[Modification records]
=== Begin Enclosure ===

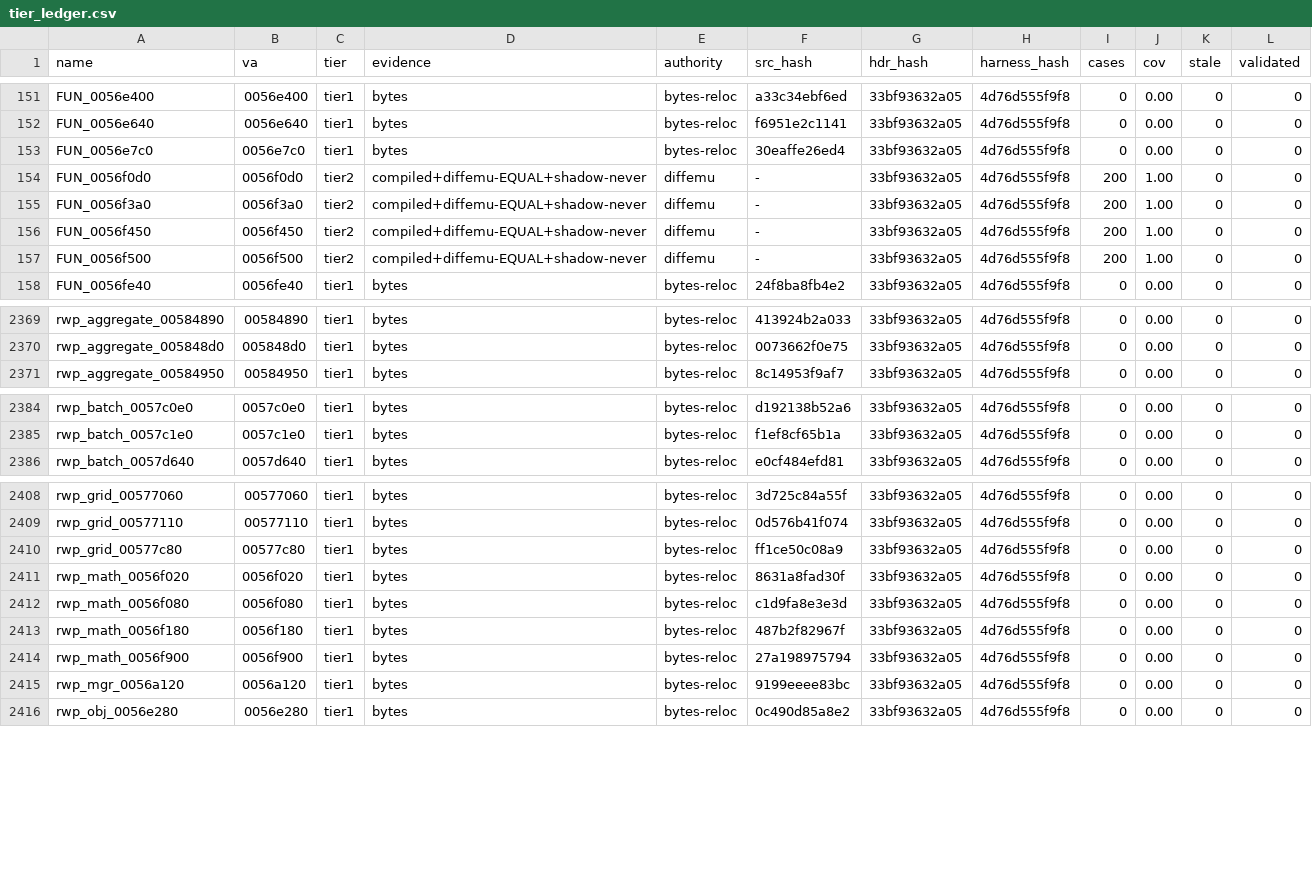
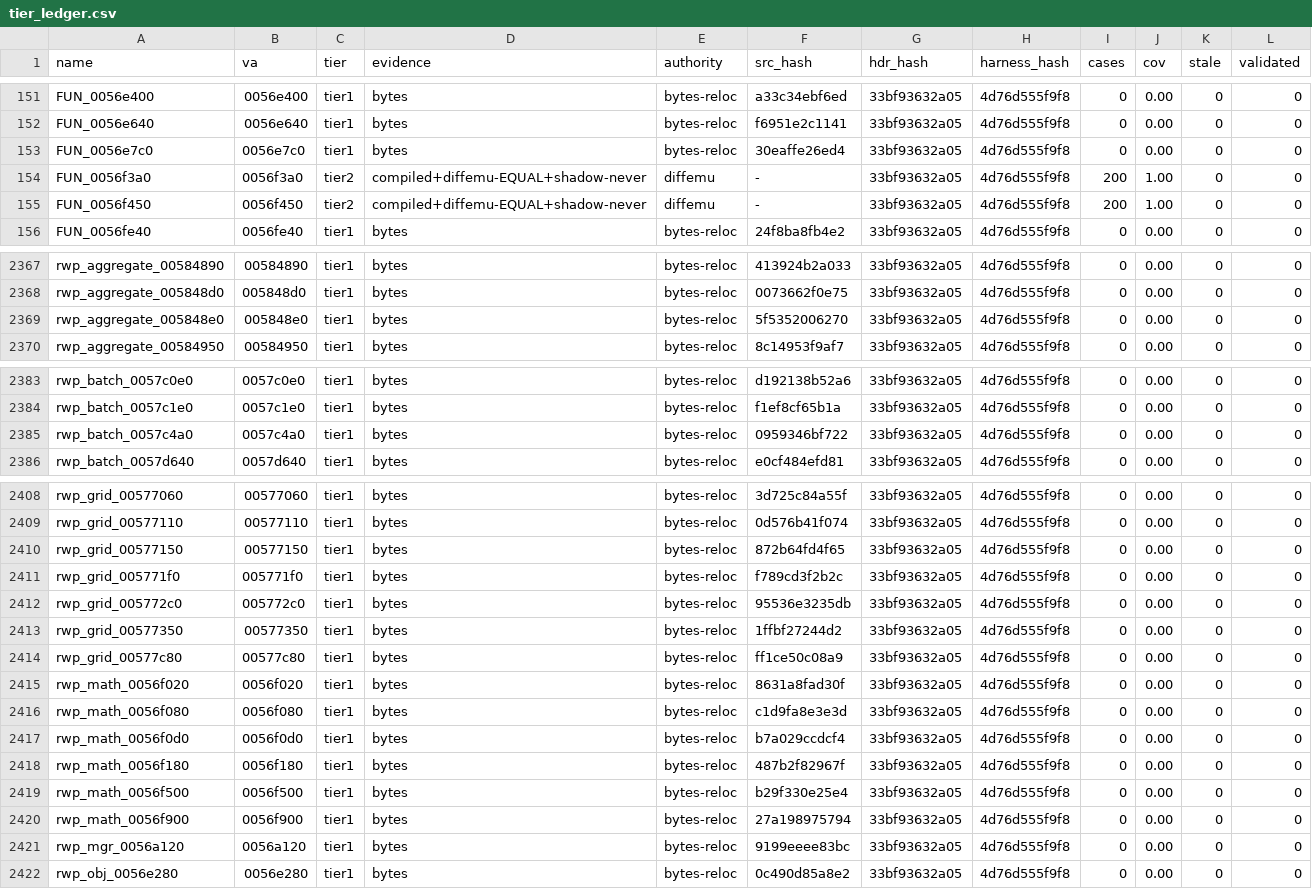
Before and after one commit to mashed-reverse-engineering/MFL-recomp, a CSV file: data/tier_ledger.csv, drawn as a sheet; only a part is shown, gaps mark what is left out; removed rows and columns are numbered as before the commit, all else as after; the diff names each change by its address in the sheet, - before the commit and + after, or states it on an @@ line.

```diff
--- a/data/tier_ledger.csv
+++ b/data/tier_ledger.csv
-row 154: FUN_0056f0d0 | 0056f0d0 | tier2 | compiled+diffemu-EQUAL+shadow-never | diffemu | - | 33bf93632a05 | 4d76d555f9f8 | 200 | 1.00 | 0 | 0
-row 157: FUN_0056f500 | 0056f500 | tier2 | compiled+diffemu-EQUAL+shadow-never | diffemu | - | 33bf93632a05 | 4d76d555f9f8 | 200 | 1.00 | 0 | 0
+row 2369: rwp_aggregate_005848e0 | 005848e0 | tier1 | bytes | bytes-reloc | 5f5352006270 | 33bf93632a05 | 4d76d555f9f8 | 0 | 0.00 | 0 | 0
+row 2385: rwp_batch_0057c4a0 | 0057c4a0 | tier1 | bytes | bytes-reloc | 0959346bf722 | 33bf93632a05 | 4d76d555f9f8 | 0 | 0.00 | 0 | 0
+row 2410: rwp_grid_00577150 | 00577150 | tier1 | bytes | bytes-reloc | 872b64fd4f65 | 33bf93632a05 | 4d76d555f9f8 | 0 | 0.00 | 0 | 0
+row 2411: rwp_grid_005771f0 | 005771f0 | tier1 | bytes | bytes-reloc | f789cd3f2b2c | 33bf93632a05 | 4d76d555f9f8 | 0 | 0.00 | 0 | 0
+row 2412: rwp_grid_005772c0 | 005772c0 | tier1 | bytes | bytes-reloc | 95536e3235db | 33bf93632a05 | 4d76d555f9f8 | 0 | 0.00 | 0 | 0
+row 2413: rwp_grid_00577350 | 00577350 | tier1 | bytes | bytes-reloc | 1ffbf27244d2 | 33bf93632a05 | 4d76d555f9f8 | 0 | 0.00 | 0 | 0
+row 2417: rwp_math_0056f0d0 | 0056f0d0 | tier1 | bytes | bytes-reloc | b7a029ccdcf4 | 33bf93632a05 | 4d76d555f9f8 | 0 | 0.00 | 0 | 0
+row 2419: rwp_math_0056f500 | 0056f500 | tier1 | bytes | bytes-reloc | b29f330e25e4 | 33bf93632a05 | 4d76d555f9f8 | 0 | 0.00 | 0 | 0
```
Also changed, not shown: 22 other files.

=== End Enclosure ===

*Assignment*. Repeat each line above exactly. The pictures stay out.

*Response to this exercise*.
Before and after one commit to mashed-reverse-engineering/MFL-recomp, a CSV file: data/tier_ledger.csv, drawn as a sheet; only a part is shown, gaps mark what is left out; removed rows and columns are numbered as before the commit, all else as after; the diff names each change by its address in the sheet, - before the commit and + after, or states it on an @@ line.

```diff
--- a/data/tier_ledger.csv
+++ b/data/tier_ledger.csv
-row 154: FUN_0056f0d0 | 0056f0d0 | tier2 | compiled+diffemu-EQUAL+shadow-never | diffemu | - | 33bf93632a05 | 4d76d555f9f8 | 200 | 1.00 | 0 | 0
-row 157: FUN_0056f500 | 0056f500 | tier2 | compiled+diffemu-EQUAL+shadow-never | diffemu | - | 33bf93632a05 | 4d76d555f9f8 | 200 | 1.00 | 0 | 0
+row 2369: rwp_aggregate_005848e0 | 005848e0 | tier1 | bytes | bytes-reloc | 5f5352006270 | 33bf93632a05 | 4d76d555f9f8 | 0 | 0.00 | 0 | 0
+row 2385: rwp_batch_0057c4a0 | 0057c4a0 | tier1 | bytes | bytes-reloc | 0959346bf722 | 33bf93632a05 | 4d76d555f9f8 | 0 | 0.00 | 0 | 0
+row 2410: rwp_grid_00577150 | 00577150 | tier1 | bytes | bytes-reloc | 872b64fd4f65 | 33bf93632a05 | 4d76d555f9f8 | 0 | 0.00 | 0 | 0
+row 2411: rwp_grid_005771f0 | 005771f0 | tier1 | bytes | bytes-reloc | f789cd3f2b2c | 33bf93632a05 | 4d76d555f9f8 | 0 | 0.00 | 0 | 0
+row 2412: rwp_grid_005772c0 | 005772c0 | tier1 | bytes | bytes-reloc | 95536e3235db | 33bf93632a05 | 4d76d555f9f8 | 0 | 0.00 | 0 | 0
+row 2413: rwp_grid_00577350 | 00577350 | tier1 | bytes | bytes-reloc | 1ffbf27244d2 | 33bf93632a05 | 4d76d555f9f8 | 0 | 0.00 | 0 | 0
+row 2417: rwp_math_0056f0d0 | 0056f0d0 | tier1 | bytes | bytes-reloc | b7a029ccdcf4 | 33bf93632a05 | 4d76d555f9f8 | 0 | 0.00 | 0 | 0
+row 2419: rwp_math_0056f500 | 0056f500 | tier1 | bytes | bytes-reloc | b29f330e25e4 | 33bf93632a05 | 4d76d555f9f8 | 0 | 0.00 | 0 | 0
```
Also changed, not shown: 22 other files.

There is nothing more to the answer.